In the third part of the passage, Chopin continues to focus directly on Calixta, but interrelates this attention with the aforementioned affair. Chopin writes, “Her firm, elastic flesh that was knowing for the first time its birthright, was like a creamy lily that the sun invites to contribute its breath and perfume to the undying life of the world” (Chopin). In this instance, one recognizes that Chopin in large part continues to advance the narrative surrounding female empowerment and Calixta’s virtuosity in the face of the affair. One recognizes that continued theme in regards to Chopin’s indication that Calixta’s flesh knew for the first time its birthright. Such a statement would seem to reflect the underlining assumption that Calixta was justified in engaging in this type of behavior because it constituted her naturally realizing her true self. Another writer noted that in relation to this story, “Her writing challenged the American newspaper tradition by the bold expression of woman’s longing for sexual and personal freedom, which makes Calixta feel liberated and not as a sinner” (张佳音 248). Similarly, yet another critic recognized that, “With women like Calixta from “The Storm”…Chopin offers alternatives to the stifling married life of the period” (Farca 1). In this respect, Chopin is indicating that just as the flower opens up to the world and blooms, so is Calixta exhibiting her sexuality through such an affair a natural part of her womanhood. Of course, the metaphor of the white lily flower and its blooming represents such a metaphor of natural realization of this selfhood.

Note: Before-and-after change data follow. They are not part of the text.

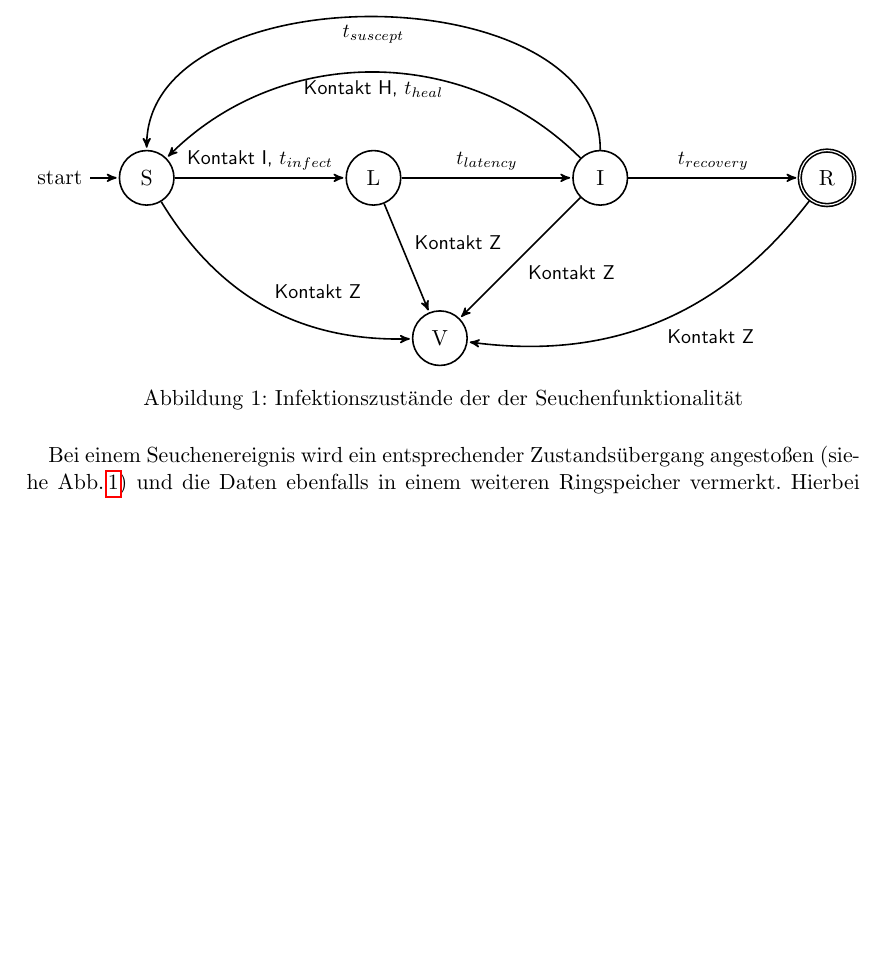
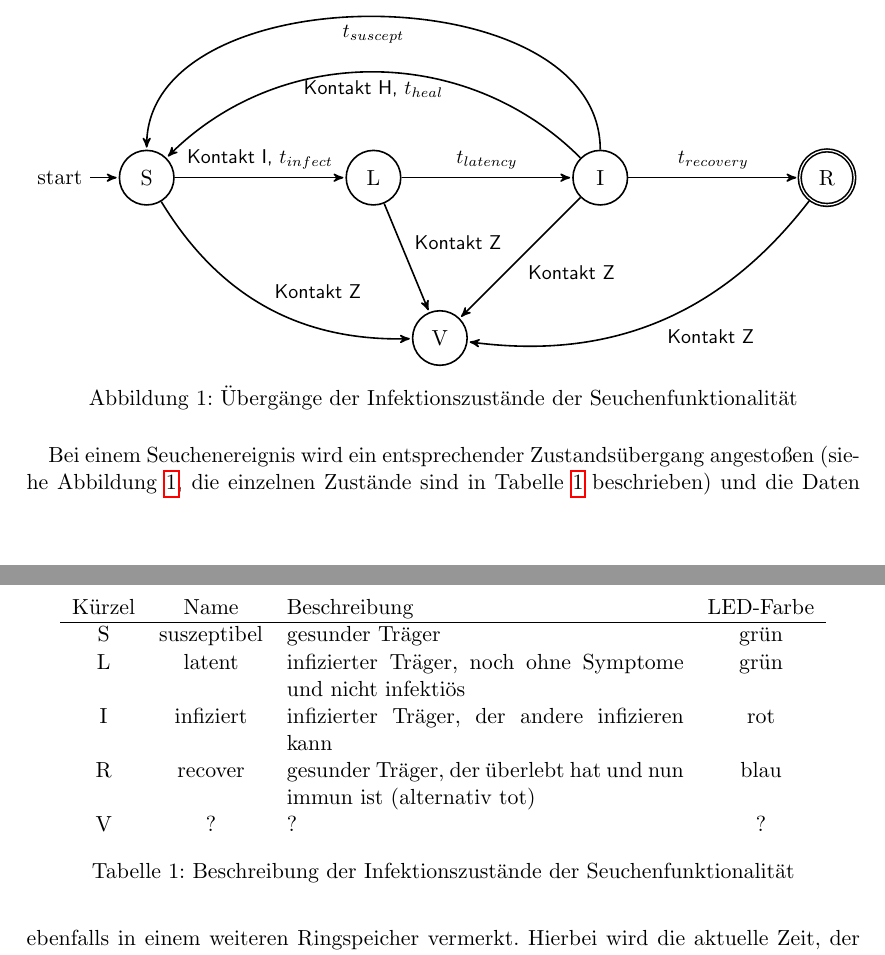
Before and after one commit to thofbaur/network-beacon, a LaTeX document (Readme/Manual_Ger.tex): part of page 5 of 7 before the commit and two parts of pages 5 and 6 of 8 after it, the two joined at a grey line, cut so that both start at the same text, the shorter picture padded with empty space. Compiled offline with pdfLaTeX.

Commit message:
Add information about states.

```diff
--- a/Readme/Manual_Ger.tex
+++ b/Readme/Manual_Ger.tex
@@ -201,11 +201,25 @@ Die Trigger werden in der zyklischen Routine ausgewertet. Hier wird jeweils übe
 
 
 \end{tikzpicture}
-\caption{Infektionszustände der der Seuchenfunktionalität}
+\caption{Übergänge der Infektionszustände der Seuchenfunktionalität}
    \label{fig:statemachine}
 \end{figure}
 
-Bei einem Seuchenereignis wird ein entsprechender Zustandsübergang angestoßen (siehe Abb.\,\ref{fig:statemachine}) und die Daten ebenfalls in einem weiteren Ringspeicher vermerkt. Hierbei wird die aktuelle Zeit, der neue Zustand und die Verursacher gespeichert. Verursacher sind alle IDs in der relevanten Zeit Kontakt mit dem Beacon hatten und somit zur Infektion beitragen konnten. Bei internen Übergängen wie von Latenz zu Infektiös wird 0 vermerkt.
+\begin{table}[h]
+  \centering
+  \begin{tabular}{ccp{7cm}c}
+    Kürzel & Name & Beschreibung & LED-Farbe \\\hline
+    S & suszeptibel & gesunder Träger & grün \\
+    L & latent & infizierter Träger, noch ohne Symptome und nicht infektiös & grün \\
+    I & infiziert & infizierter Träger, der andere infizieren kann & rot \\
+    R & recover & gesunder Träger, der überlebt hat und nun immun ist (alternativ tot) & blau \\
+    V & ? & ? & ? \\
+  \end{tabular}
+  \caption{Beschreibung der Infektionszustände der Seuchenfunktionalität}
+  \label{tab:infectioninfo}
+\end{table}
+
+Bei einem Seuchenereignis wird ein entsprechender Zustandsübergang angestoßen (siehe Abbildung~\ref{fig:statemachine}, die einzelnen Zustände sind in Tabelle~\ref{tab:infectioninfo} beschrieben) und die Daten ebenfalls in einem weiteren Ringspeicher vermerkt. Hierbei wird die aktuelle Zeit, der neue Zustand und die Verursacher gespeichert. Verursacher sind alle IDs in der relevanten Zeit Kontakt mit dem Beacon hatten und somit zur Infektion beitragen konnten. Bei internen Übergängen wie von Latenz zu Infektiös wird 0 vermerkt.
 
 Die Zeit für Scanning und Advertising sind aktuell fest eingestellt auf:
 \begin{itemize}
```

In conclusion, this essay has examined a passage from Kate Chopin’s “The Storm.” Within this spectrum of investigation, the research has argued that this passage implements metaphor to articulate the nature of the affair Calixta is participating in, as well as her purity in relation to this affair. From a broader perspective, it’s clear that Chopin is advancing a more comprehensive critique and re-imagination of the nature of feminist identity and liberating Calixta from these shackles. Ultimately, this story is powerful because in Chopin’s aesthetic sensibility and artistry, as well in relation to her revolutionary feminist imagination.
- 张佳音. “Calixta is Not A Sinner—A Feminism Study of Kate Chopin’s ‘The Storm’.” 校园英语 4 (2017): 248-248.
- Baker, Christopher. “Chopin’s the Storm.” The explicator 52.4 (1994): 225-226.
- Bodenmiller, Amy. “A Stormy Justification: New Criticism on Chopin’s” The Storm”.” (2013).
- Farca, Paula Anca. “Foucault informs Kate Chopin’s short fiction.” Academic Exchange Quarterly 11.1 (2007): 120-124.
- Stein, Allen. “The Kaleidoscope of Truth: A New Look at Chopin’s” The Storm”.” American Literary Realism 36.1 (2003): 51-64.